= Aim of the task =
Where "bias" appears in a line of the entries below, that line should be copied.

___ Working data ___

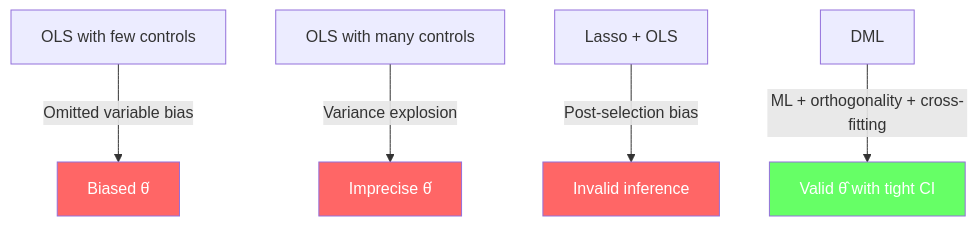
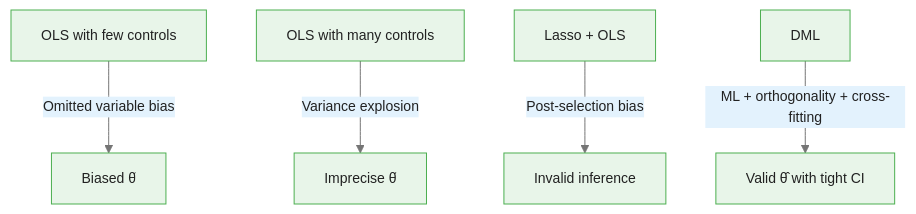
Before and after one commit to m-deane/course-creator: the fourth of 4 diagrams in courses/double-machine-learning/modules/module_00_foundations/guides/01_causal_inference_problem_slides.md, drawn with Mermaid. The commit also changed other lines of this file and 40 other files, not shown here.

````diff
--- a/courses/double-machine-learning/modules/module_00_foundations/guides/01_causal_inference_problem_slides.md
+++ b/courses/double-machine-learning/modules/module_00_foundations/guides/01_causal_inference_problem_slides.md
@@ -321,11 +337,8 @@
 ```mermaid
+%%{init: {"theme": "base", "themeVariables": {"primaryColor": "#e8f5e9", "primaryBorderColor": "#4caf50", "primaryTextColor": "#212121", "secondaryColor": "#e3f2fd", "tertiaryColor": "#fff8e1", "lineColor": "#757575", "fontFamily": "Inter, sans-serif", "fontSize": "14px"}}}%%
 flowchart TD
     OLS["OLS with few controls"] -->|"Omitted variable bias"| Bad1["Biased θ̂"]
     OLS2["OLS with many controls"] -->|"Variance explosion"| Bad2["Imprecise θ̂"]
     Lasso["Lasso + OLS"] -->|"Post-selection bias"| Bad3["Invalid inference"]
     DML["DML"] -->|"ML + orthogonality + cross-fitting"| Good["Valid θ̂ with tight CI"]
-    style Bad1 fill:#f66,color:#fff
-    style Bad2 fill:#f66,color:#fff
-    style Bad3 fill:#f66,color:#fff
-    style Good fill:#6f6,color:#fff
 ```
````
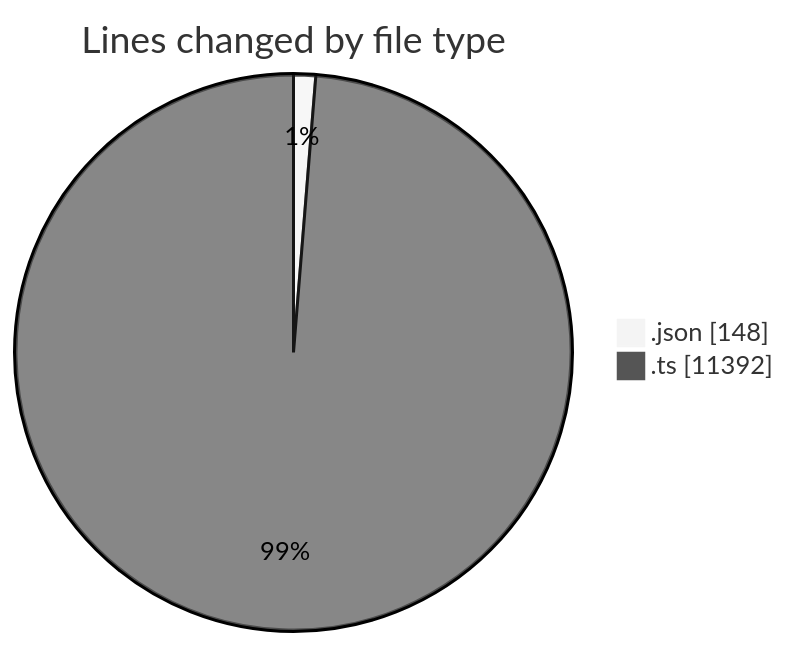
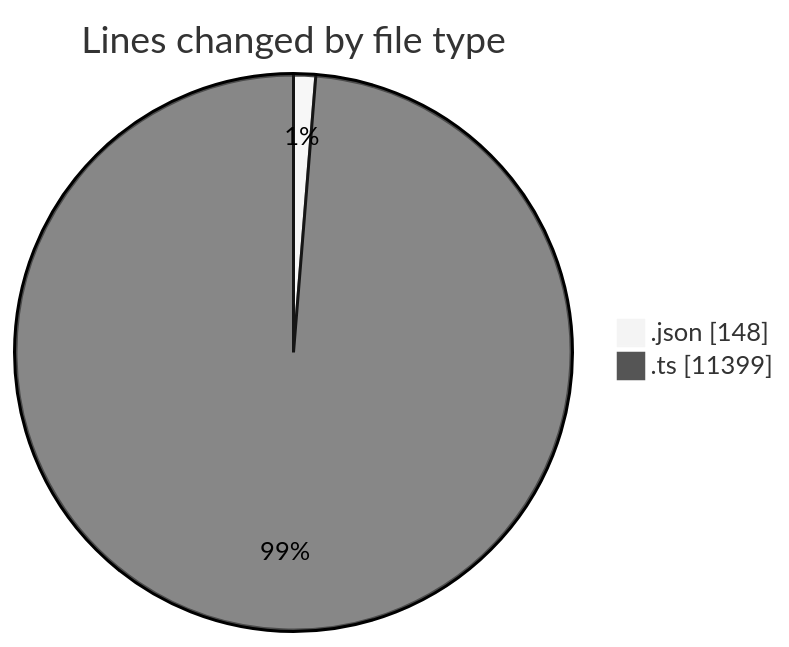
The first of 2 diagrams in 2026-10-17/repo-copilot/README.md (yexinjia/code-tracking), drawn with Mermaid (neutral theme) before and after one commit. The commit also changed other lines of this file and 1 other file, not shown here.

````diff
--- a/2026-10-17/repo-copilot/README.md
+++ b/2026-10-17/repo-copilot/README.md
@@ -21,6 +21,6 @@
 ```mermaid
 pie showData
 title Lines changed by file type
 ".json" : 148
-".ts" : 11392
+".ts" : 11399
 ```
````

___

= Task result =
     OLS["OLS with few controls"] -->|"Omitted variable bias"| Bad1["Biased θ̂"]
     Lasso["Lasso + OLS"] -->|"Post-selection bias"| Bad3["Invalid inference"]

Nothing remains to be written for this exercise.